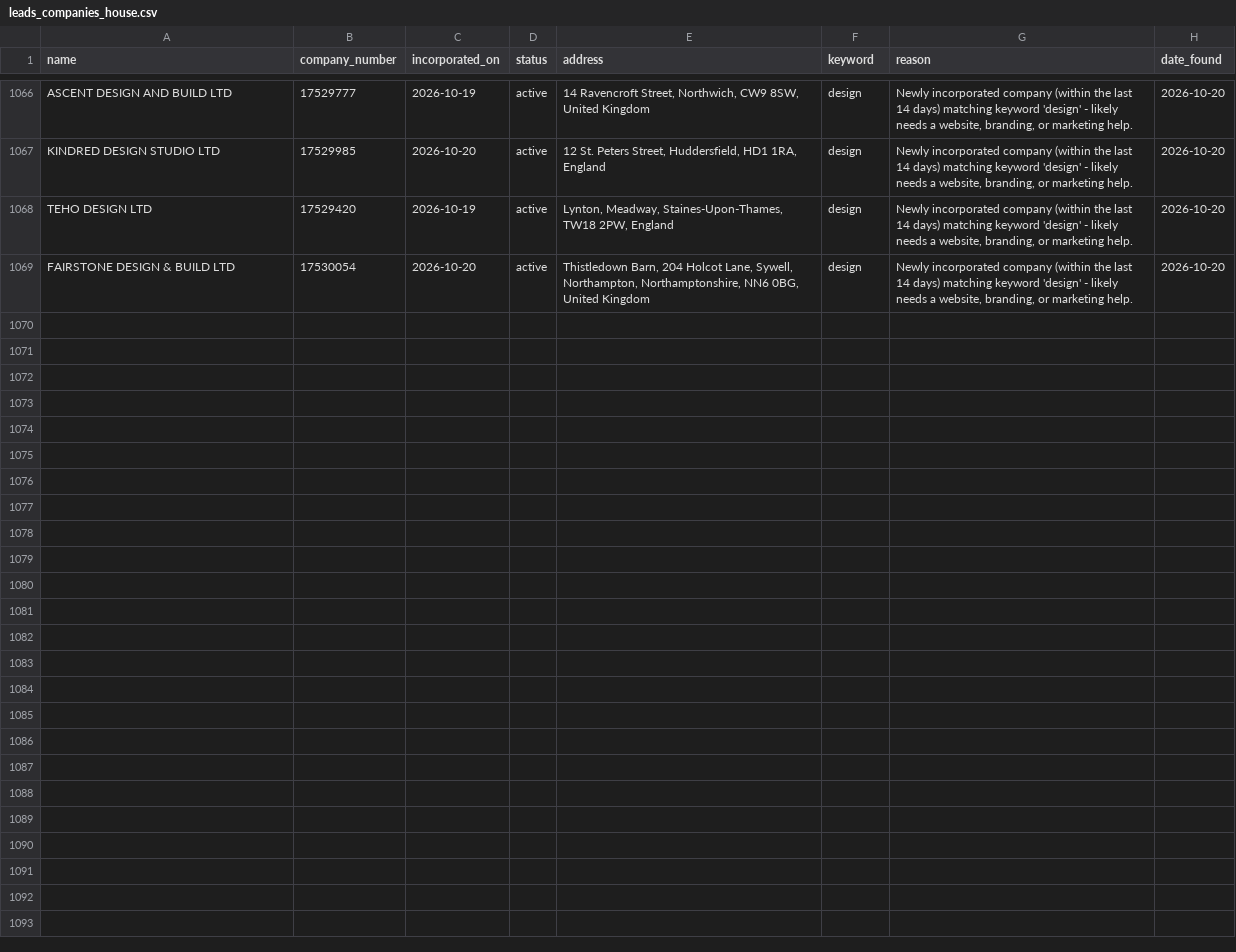
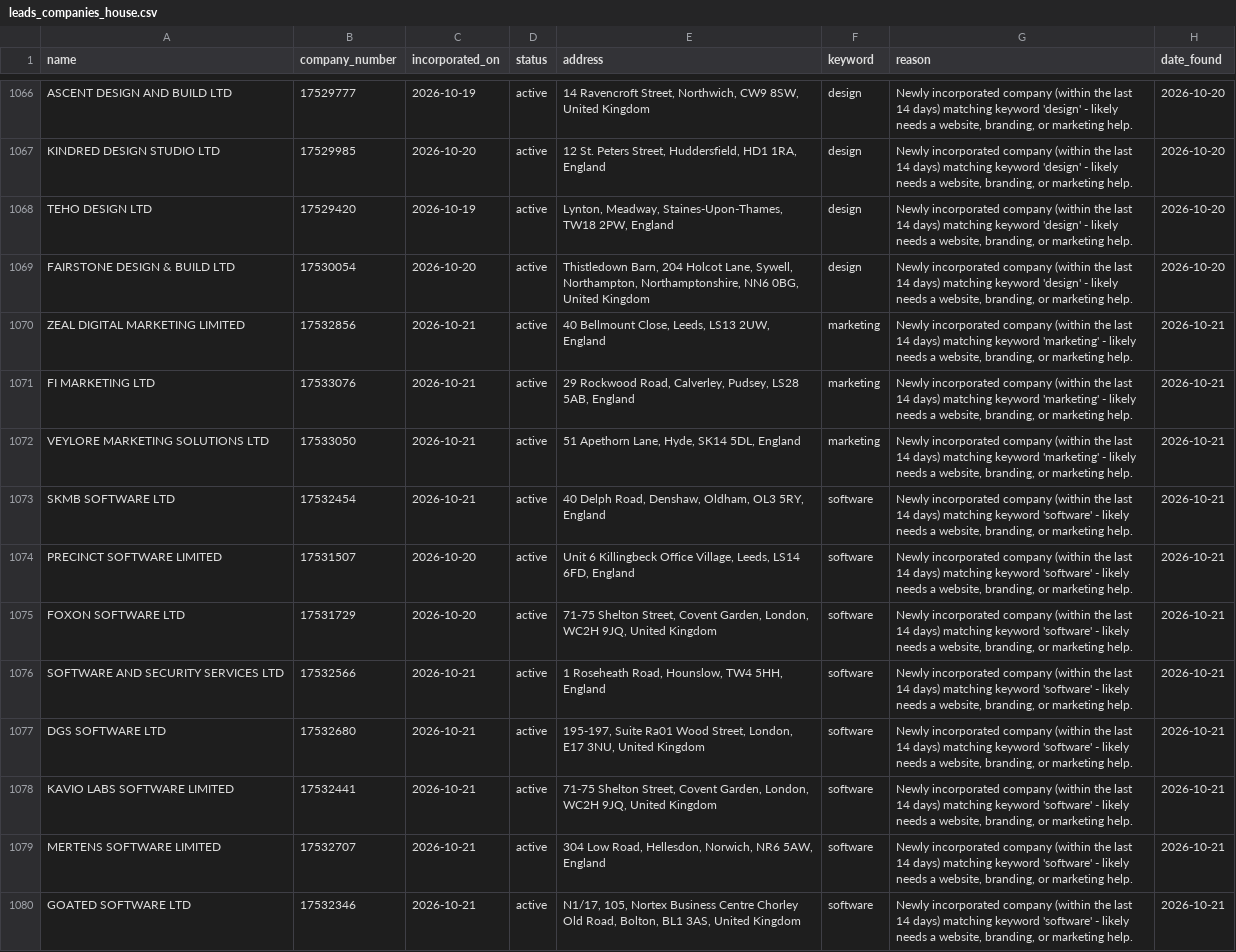
Before and after one commit to ashar-farooqui1/leads, a CSV file: data/leads_companies_house.csv, drawn as a sheet; only a part is shown, gaps mark what is left out; the diff covers the shown part only; the diff names each change by its address in the sheet, - before the commit and + after, or states it on an @@ line.

```diff
--- a/data/leads_companies_house.csv
+++ b/data/leads_companies_house.csv
+row 1070: ZEAL DIGITAL MARKETING LIMITED | 17532856 | 2026-10-21 | active | 40 Bellmount Close, Leeds, LS13 2UW, England | marketing | Newly incorporated company (within the last 14 days) matching keyword 'marketing' - likely needs a website, branding, or marketing help. | 2026-10-21
+row 1071: FI MARKETING LTD | 17533076 | 2026-10-21 | active | 29 Rockwood Road, Calverley, Pudsey, LS28 5AB, England | marketing | Newly incorporated company (within the last 14 days) matching keyword 'marketing' - likely needs a website, branding, or marketing help. | 2026-10-21
+row 1072: VEYLORE MARKETING SOLUTIONS LTD | 17533050 | 2026-10-21 | active | 51 Apethorn Lane, Hyde, SK14 5DL, England | marketing | Newly incorporated company (within the last 14 days) matching keyword 'marketing' - likely needs a website, branding, or marketing help. | 2026-10-21
+row 1073: SKMB SOFTWARE LTD | 17532454 | 2026-10-21 | active | 40 Delph Road, Denshaw, Oldham, OL3 5RY, England | software | Newly incorporated company (within the last 14 days) matching keyword 'software' - likely needs a website, branding, or marketing help. | 2026-10-21
+row 1074: PRECINCT SOFTWARE LIMITED | 17531507 | 2026-10-20 | active | Unit 6 Killingbeck Office Village, Leeds, LS14 6FD, England | software | Newly incorporated company (within the last 14 days) matching keyword 'software' - likely needs a website, branding, or marketing help. | 2026-10-21
+row 1075: FOXON SOFTWARE LTD | 17531729 | 2026-10-20 | active | 71-75 Shelton Street, Covent Garden, London, WC2H 9JQ, United Kingdom | software | Newly incorporated company (within the last 14 days) matching keyword 'software' - likely needs a website, branding, or marketing help. | 2026-10-21
+row 1076: SOFTWARE AND SECURITY SERVICES LTD | 17532566 | 2026-10-21 | active | 1 Roseheath Road, Hounslow, TW4 5HH, England | software | Newly incorporated company (within the last 14 days) matching keyword 'software' - likely needs a website, branding, or marketing help. | 2026-10-21
+row 1077: DGS SOFTWARE LTD | 17532680 | 2026-10-21 | active | 195-197, Suite Ra01 Wood Street, London, E17 3NU, United Kingdom | software | Newly incorporated company (within the last 14 days) matching keyword 'software' - likely needs a website, branding, or marketing help. | 2026-10-21
+row 1078: KAVIO LABS SOFTWARE LIMITED | 17532441 | 2026-10-21 | active | 71-75 Shelton Street, Covent Garden, London, WC2H 9JQ, United Kingdom | software | Newly incorporated company (within the last 14 days) matching keyword 'software' - likely needs a website, branding, or marketing help. | 2026-10-21
+row 1079: MERTENS SOFTWARE LIMITED | 17532707 | 2026-10-21 | active | 304 Low Road, Hellesdon, Norwich, NR6 5AW, England | software | Newly incorporated company (within the last 14 days) matching keyword 'software' - likely needs a website, branding, or marketing help. | 2026-10-21
+row 1080: GOATED SOFTWARE LTD | 17532346 | 2026-10-21 | active | N1/17, 105, Nortex Business Centre Chorley Old Road, Bolton, BL1 3AS, United Kingdom | software | Newly incorporated company (within the last 14 days) matching keyword 'software' - likely needs a website, branding, or marketing help. | 2026-10-21
```
Also changed, not shown: 10 added rows elsewhere in this file, data/leads_overpass.csv, 1 other file.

□ □ □ □ □

(GOAL OF THE EXERCISE) Within the records above, find every line holding the word "shown" and give the total as a bare number.

(WORKED SOLUTION) 2